Fueled by double-digit revenue growth in seven of its business segments, including auto financing, Wells Fargo & Co. reported its third straight quarter of record earnings last week despite mounting loan losses and decreases in its mortgage originations.
The nation’s fourth largest bank reported a $2.64 billion third-quarter profit, nearly double what it reported for the year-ago period. Revenue stood at $22.5 billion, which was flat with its record second-quarter revenue.
Loan losses climbed to $5.1 billion from $4.4 billion in the second quarter, but executives offered a positive outlook going forward.
“We are two years into the most difficult credit cycle in recent memory,” said Howard Atkins, chief executive officer. “Economic challenges continue and we expect that credit costs will remain elevated in the fourth quarter.
“However, based on portfolio trends and our current economic outlook, and assuming no unexpected further deterioration in the economy, we believe consumer loan losses will peak in the first half of 2010 then gradually decline.”
In the third quarter, the San Francisco-based bank reported double-digit revenue increases from the previous quarter in asset management, auto lending, consumer finance, debit cards, retirement services, Small Business Administration lending and wealth management.

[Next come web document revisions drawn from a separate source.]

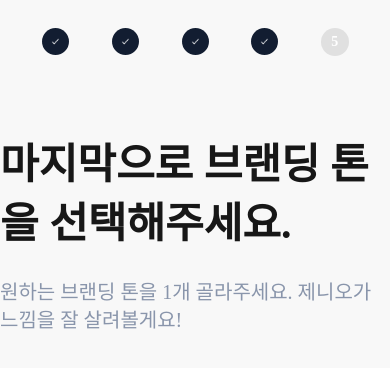
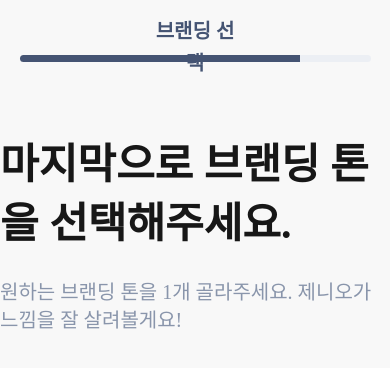
Before and after one commit to oognuyh/genio, a React (Create React App) app in the folder frontend/: page /branding-tone in a window 390 px wide. Shown: the top 368 px of the page. Built offline with nearby package versions, Linux system fonts and the light colour scheme; no server answers; a web font is replaced by a local one.

Commit message:
스테퍼 모바일 반응형 프로그레스바 적용

```diff
--- a/frontend/src/components/ProgressSteps.js
+++ b/frontend/src/components/ProgressSteps.js
@@ -18,11 +18,16 @@ const ProgressSteps = ({ currentStep }) => {
           <div
             key={index}
             className={`step ${index < currentStep ? "completed" : ""} ${
-              index === currentStep ? "current" : ""
+              index + 1 === currentStep ? "current" : ""
+            } ${
+              index + 1 === 1 ? " first" : ""
+            } ${
+              index + 1 === steps.length ? " last" : ""
             }`}
           >
-            {index < currentStep ? (
-              <img src={checkWhiteIcon} alt="완료" className="step-icon" />
+            {index + 1 < currentStep ? (
+              // <img src={checkWhiteIcon} alt="완료" className="step-icon" />
+              <span className="step-icon">✓</span>
             ) : (
               <span className="step-number">{index + 1}</span>
             )}
--- a/frontend/src/components/loadingScreen.js
+++ b/frontend/src/components/loadingScreen.js
@@ -8,7 +8,7 @@ const LoadingScreen = ({ currentStep, message }) => {
   return (
     <div className="loading-body">
       <p className="loading-text" > { currentStep === 1 ? '제니오가 매의 눈으로 이력서를 살펴보고 있어요. 👀' : '제니오가 맞춤형 브랜딩 키트를 만들고 있어요. 🛠' } </p>
-      <p className="loading-subtext"> 제니오가 총 nnnn자의 텍스트를 읽고 있어요. </p>
+      <p className="loading-subtext"> { message } </p>
       <img className="loading-image" src={currentStep === 1 ? loadingImage1 : loadingImage2} alt="로딩 중" />
     </div>
   );
--- a/frontend/src/components/progressSteps.css
+++ b/frontend/src/components/progressSteps.css
@@ -8,6 +8,7 @@
   position: fixed;
   top: 0;
   left: 0;
+  background-color: #f8f8f8;
   z-index: 1000;
 }
 
@@ -59,12 +60,34 @@
 
 /* ✅ 체크 아이콘 스타일 */
 .step-icon {
-  width: 15px;
-  height: 15px;
+  display: flex;
+  justify-content: center;
+  align-items: center;
+  width: 32px;
+  height: 32px;
+  border-radius: 50%;
   background-color: #121d31;
+  color: #ffffff;
+  font-size: 16px;
+  font-weight: bold;
+  z-index: 1;
+  transition: background 0.3s, color 0.3s;
+}
+
+/* .step-icon {
+  display: flex;
+  justify-content: center;
+  align-items: center;
+  width: 32px;
+  height: 32px;
   border-radius: 50%;
-  padding: 9px;
-}
+  background-color: #121d31;
+  color: #ffffff;
+  font-size: 16px;
+  font-weight: bold;
+  z-index: 1;
+  transition: background 0.3s, color 0.3s;
+} */
 
 /* ✅ 이미 지난 단계는 숫자를 숨기고 체크 아이콘 표시 */
 .step.completed .step-number {
@@ -78,6 +101,7 @@
 /* ✅ 현재 단계는 숫자를 유지하고 체크 아이콘 숨김 */
 .step.current .step-number {
   display: flex;
+  background-color: #455473;
 }
 
 .step.current .step-icon {
@@ -112,6 +136,10 @@
 
 /* ✅ 반응형 - 작은 화면에서 스텝 간격 및 마진 조정 */
 @media (min-width: 769px) and (max-width: 1279px) {
+  .progress-container {
+    padding: 1.6vh 0;
+  }
+
   .step-wrapper {
     width: calc(100% - 160px);
     /* 🔹 좌우 마진 80px씩 */
@@ -131,21 +159,28 @@
   }
 
   .step-icon {
-    width: 10px;
-    height: 10px;
+    width: 28px;
+    height: 28px;
+    font-size: 14px;
   }
 
   .step-text,
   .step.completed .step-text,
   .step.current .step-text {
-    font-size: 16.5px;
+    font-size: 16px;
   }
 }
 
 @media (max-width: 768px) {
+  .progress-container {
+    padding: 1.8vh 0px;
+  }
+
   .step-wrapper {
-    width: calc(100% - 60px);
+    width: 90vw;
     /* 🔹 좌우 마진 30px씩 */
+    margin: 0;
+    gap: 0;
   }
 
   .step {
@@ -154,19 +189,64 @@
   }
 
   .step-number {
-    width: 28px;
-    height: 28px;
-    font-size: 14px;
+    width: 18vw;
+    height: 7px;
+    font-size: 0px;
+    border-radius: 0;
+    margin-top: 40px;
+    background-color: #ECEFF4;
+  }
+
+  .step.last .step-number {
+    border-radius: 0;
+    border-bottom-right-radius: 5px;
+    border-top-right-radius: 5px;
+  }
+
+  .step.first .step-number,
+  .step.first .step-icon {
+    border-radius: 0;
+    border-bottom-left-radius: 5px;
+    border-top-left-radius: 5px;
   }
 
   .step-icon {
-    width: 9px;
-    height: 9px;
+    width: 18vw;
+    height: 7px;
+    font-size: 0px;
+    border-radius: 0;
+    margin-top: 40px;
+    background-color: #455473;
   }
 
-  .step-text,
-  .step.completed .step-text,
+  .step-text {
+    display: none;
+  }
+
   .step.current .step-text {
-    visibility: hidden;
+    display: flex;
+    width: 92px;
+    position: fixed;
+    left: 50vw;
+    transform: translate(-46px, 0);
+    font-size: 20px;
   }
 }
+
+/* .step-number {
+  width: 18vw;
+  height: 7px;
+  font-size: 0px;
+  border-radius: 5%;
+  margin-top: 40px;
+  background-color: #ECEFF4;
+}
+
+.step-icon {
+  width: 18vw;
+  height: 7px;
+  font-size: 0px;
+  border-radius: 5%;
+  margin-top: 40px;
+  background-color: #455473;
+} */
```
Also changed, not shown: frontend/src/assets/progressbar_current.png (added), frontend/src/assets/progressbar_normal.png (added).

As for the company’s auto finance business, the segment was able to gain market share in both the new- and used-car space while improving credit quality. Fueled by the Cash for Clunkers program, revenue for its auto segment grew 12 percent from the second quarter. In August alone, the program helped the auto segment generate a record $1.5 billion in auto originations.

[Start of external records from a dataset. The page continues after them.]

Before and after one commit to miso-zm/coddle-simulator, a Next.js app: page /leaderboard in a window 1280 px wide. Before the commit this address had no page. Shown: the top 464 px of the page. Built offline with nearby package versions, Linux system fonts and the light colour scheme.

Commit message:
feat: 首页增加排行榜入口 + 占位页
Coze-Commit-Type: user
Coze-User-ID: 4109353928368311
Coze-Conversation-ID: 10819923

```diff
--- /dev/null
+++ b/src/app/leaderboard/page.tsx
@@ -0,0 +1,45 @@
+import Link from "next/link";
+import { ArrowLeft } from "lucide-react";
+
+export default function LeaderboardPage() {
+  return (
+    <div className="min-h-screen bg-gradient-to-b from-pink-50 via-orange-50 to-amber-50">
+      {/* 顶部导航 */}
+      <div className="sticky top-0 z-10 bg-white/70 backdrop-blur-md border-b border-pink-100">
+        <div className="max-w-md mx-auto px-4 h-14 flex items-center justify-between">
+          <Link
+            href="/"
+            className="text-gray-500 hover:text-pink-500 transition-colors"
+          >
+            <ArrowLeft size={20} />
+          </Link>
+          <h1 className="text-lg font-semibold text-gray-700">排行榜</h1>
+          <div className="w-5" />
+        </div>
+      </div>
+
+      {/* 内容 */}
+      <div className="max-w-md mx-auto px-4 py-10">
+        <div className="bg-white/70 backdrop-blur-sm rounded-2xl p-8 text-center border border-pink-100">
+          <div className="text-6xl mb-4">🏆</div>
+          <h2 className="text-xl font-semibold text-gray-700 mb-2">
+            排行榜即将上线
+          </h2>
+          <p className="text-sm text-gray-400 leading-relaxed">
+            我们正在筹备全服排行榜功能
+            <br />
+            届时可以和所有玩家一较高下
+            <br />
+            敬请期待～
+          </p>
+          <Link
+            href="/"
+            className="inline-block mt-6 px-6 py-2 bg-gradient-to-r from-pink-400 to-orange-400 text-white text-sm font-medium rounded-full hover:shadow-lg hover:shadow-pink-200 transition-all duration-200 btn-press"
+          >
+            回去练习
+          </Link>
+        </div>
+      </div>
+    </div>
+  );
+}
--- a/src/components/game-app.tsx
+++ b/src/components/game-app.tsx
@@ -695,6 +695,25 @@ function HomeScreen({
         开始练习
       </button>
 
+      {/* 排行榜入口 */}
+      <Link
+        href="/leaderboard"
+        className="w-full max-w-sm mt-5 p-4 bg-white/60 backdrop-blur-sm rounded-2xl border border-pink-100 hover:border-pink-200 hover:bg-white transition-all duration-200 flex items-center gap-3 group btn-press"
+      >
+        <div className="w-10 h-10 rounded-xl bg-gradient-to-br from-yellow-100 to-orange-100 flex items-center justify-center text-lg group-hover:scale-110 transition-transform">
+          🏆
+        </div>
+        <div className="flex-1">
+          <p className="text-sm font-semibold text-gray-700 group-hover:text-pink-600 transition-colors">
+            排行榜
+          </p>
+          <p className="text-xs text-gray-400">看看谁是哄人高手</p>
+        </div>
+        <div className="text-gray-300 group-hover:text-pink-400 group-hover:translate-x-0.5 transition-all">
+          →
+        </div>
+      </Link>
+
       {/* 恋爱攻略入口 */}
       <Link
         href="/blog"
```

“The loans originated under this program have been high quality with higher levels of cash down and better customer credit scores than existing auto loans in our portfolio,” said Atkins.
On a quarter-over-quarter basis, total outstanding auto loans were up 5 percent. Loan losses were down 5 basis points from the second quarter, which the company attributed to its proactive risk mitigation efforts. Accounts 30 days past due represented 2.21 percent of the company’s $26 billion indirect auto loan portfolio for the quarters. In the second quarter, accounts 30 days past due represented 2.39 percent of the company’s $24.5 billion auto loan portfolio.
“While auto losses typically rise during the second half of the year, losses in our core indirect auto portfolio were actually down slightly from the second quarter, reflecting the benefit of higher used car prices, with the 6 Manheim Used Car Index at record levels,” said Atkins. “We also benefitted from an improved customer mix within our portfolio, and the tighter underwriting standards we put in place at the start of this cycle.”
Commenting on the company’s purchase of Wachovia, Atkins said the company is seeing earlier-than-expected contributions to earnings and capital growth from Wachovia. He added that the company is on track to achieve the originally targeted $5 billion of annual run rate savings upon full integration, which is expected by the end of 2011.
“After having begun to consolidate the two banks in the three quarters since we have owned Wachovia, we are now beginning to realize about 1/3 of these saving on a run-rate basis,” said Atkins, who added that the first banking state conversion, in Colorado, is slated for November. “We have very detailed plans to achieve the balance of the savings over the next two years as the systems integration and store conversions are completed in 2011.”